Sunday, September 05, 2010

The Capgras Delusion

Oliver Sachs wrote a thought provoking article in the New Yorker about prosopagnosia - the inability to recognize faces, a problem with which he has personally suffered his whole life. Up to 2% of people it is speculated may be afflicted this to some degree. Acute cases don't even recognize the faces of their loved ones; or the face of someone they were with 5 minutes ago.

I got interested in neurological oddities when I met a synesthetic in the course of my flavor work. He experienced flavor in terms of color. When he tasted something he would say, "This is purple" or "blue green". He had to learn to correlate his color perceptions of flavor with the "normal" person's taste perception. I was fascinated having always felt that we live in our own separate sensory worlds. Do you experience the same sensations as me when we listen to music or taste a peppermint? 

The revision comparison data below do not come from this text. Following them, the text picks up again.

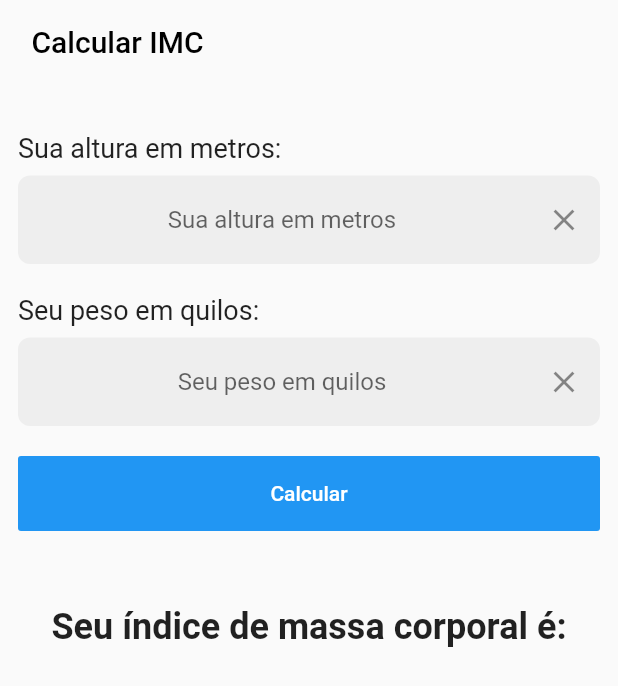
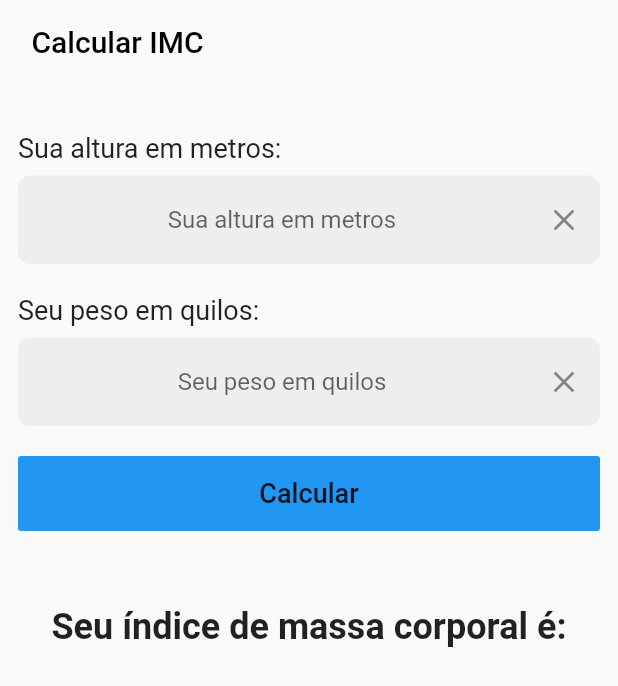
Before and after one commit to lmbaldi/bmi_calculator, a Flutter app: the screen it shows after launch, on a phone screen of 412 x 824 dp. Shown: the top 686 px of the screen. Run offline on Flutter 3.47's test engine with Material 2 defaults, Android fonts, the phone set to English and light mode, and no system bars.

Commit message:
alter text button

```diff
--- a/lib/screens/imc_screen.dart
+++ b/lib/screens/imc_screen.dart
@@ -36,7 +36,6 @@ class _ImcScreenState extends State<ImcScreen> {
               mainAxisAlignment: MainAxisAlignment.start,
               crossAxisAlignment: CrossAxisAlignment.start,
               children: [
-
                 SizedBox(height: 20.0),
                 TextImc("Sua altura em metros: "),
                 SizedBox(height: 8.0),
@@ -51,12 +50,7 @@ class _ImcScreenState extends State<ImcScreen> {
                   height: 50.0,
                   child: FlatButton(
                     color: Colors.blue,
-                    child: Text(
-                      "Calcular",
-                      style: TextStyle(
-                        color: Colors.white,
-                      ),
-                    ),
+                    child: TextImc("Calcular", color: Colors.white),
                     onPressed: () {
                       double height = double.parse(heightController.value.text);
                       double weight = double.parse(weightController.value.text);
@@ -84,9 +78,11 @@ class _ImcScreenState extends State<ImcScreen> {
     setState(() {
       resultImc = imc;
       situacaoImc = situation(finalResult);
+      //clean TextEditingController
       heightController.clear();
       weightController.clear();
     });
+    //close keyboard
     FocusScope.of(context).requestFocus(new FocusNode());
   }
 
```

Now that my own brain is handicapped in several ways, I'm more conscious (pardon the pun) of it's function - it's success and failure. I have to jolt it frequently when it goes on strike, abandoning me in the middle of a sentence, leaving me alone, mouth open with no word to say.  

But imagine how you would cope if you couldn't recognize faces? Oliver Sacks says he will recognize a caricature more readily than a face because a facial feature may be exaggerated - "large nose", "big teeth", "curly hair" and he associates that feature with a voice. This problems extends to some degree to "mapping" locations and he is frequently lost because of the same inability to recognize the "face" of a certain location.

And while I'm being thankful I don't have prosopagnosia and only minor neurological misfirings, how about the bizarre Capgras Delusion? It's described in wikipedia as:
"the reverse of prosopagnosia. In this condition people report conscious recognition of people from faces, but show no emotional response, perhaps leading to the delusional belief that their relative or spouse has been replaced by an impostor."
A 2006  National Book Award winner for fiction, titled The Echo Maker, by Richard Power uses the Capgras Delusion as a central theme. I've added it to my reading list. 



  1. I have always been interested in synesthesia. Both Eric Clapton and Jerry Garcia have discussed experiencing the phenomenon while they were playing, creating paintings with musical notes. The Capgras and initial dysfunction you describe would be awful, but perhaps not as awful as to the condition said to afflict meth users, the inability to ever feel joy. The meth burns out the circuitry and they can never manufacture natural dopamine - now that would be real torture. Did you know that there is another man in Fallbrook who ran the food tasting division for Hunt Wesson? - he visited me some months ago - said that he would only hire women because they had more taste buds per square inch on their tongue.

  2. Sorry I missed the meeting last week - I've been reading and immensely enjoying your blog for about a year. I had no idea meth was so devestating. I do not know about the Hunt Wesson person living in Fallbrook - I suspect I might know him as we all belonged to an thrilling association known as IFT, Institute of Food Technologists.

    More women than men are "supertasters" - those with more buds. Because they are not typical of most consumers we tended to be very careful using them for normal taste tests. They can be trained and be very useful for discerning faults at lower levels than regular tasters might perceive - in particular bitterness. Because flavor is taste combined with aroma, aroma being the most informative sense, supertasters are not better at judging overall flavor. Non-tasters, at the other end of the scale (fewer buds) are just as good at overall flavor.

    I'll drop in next time I'm in town and your light is on.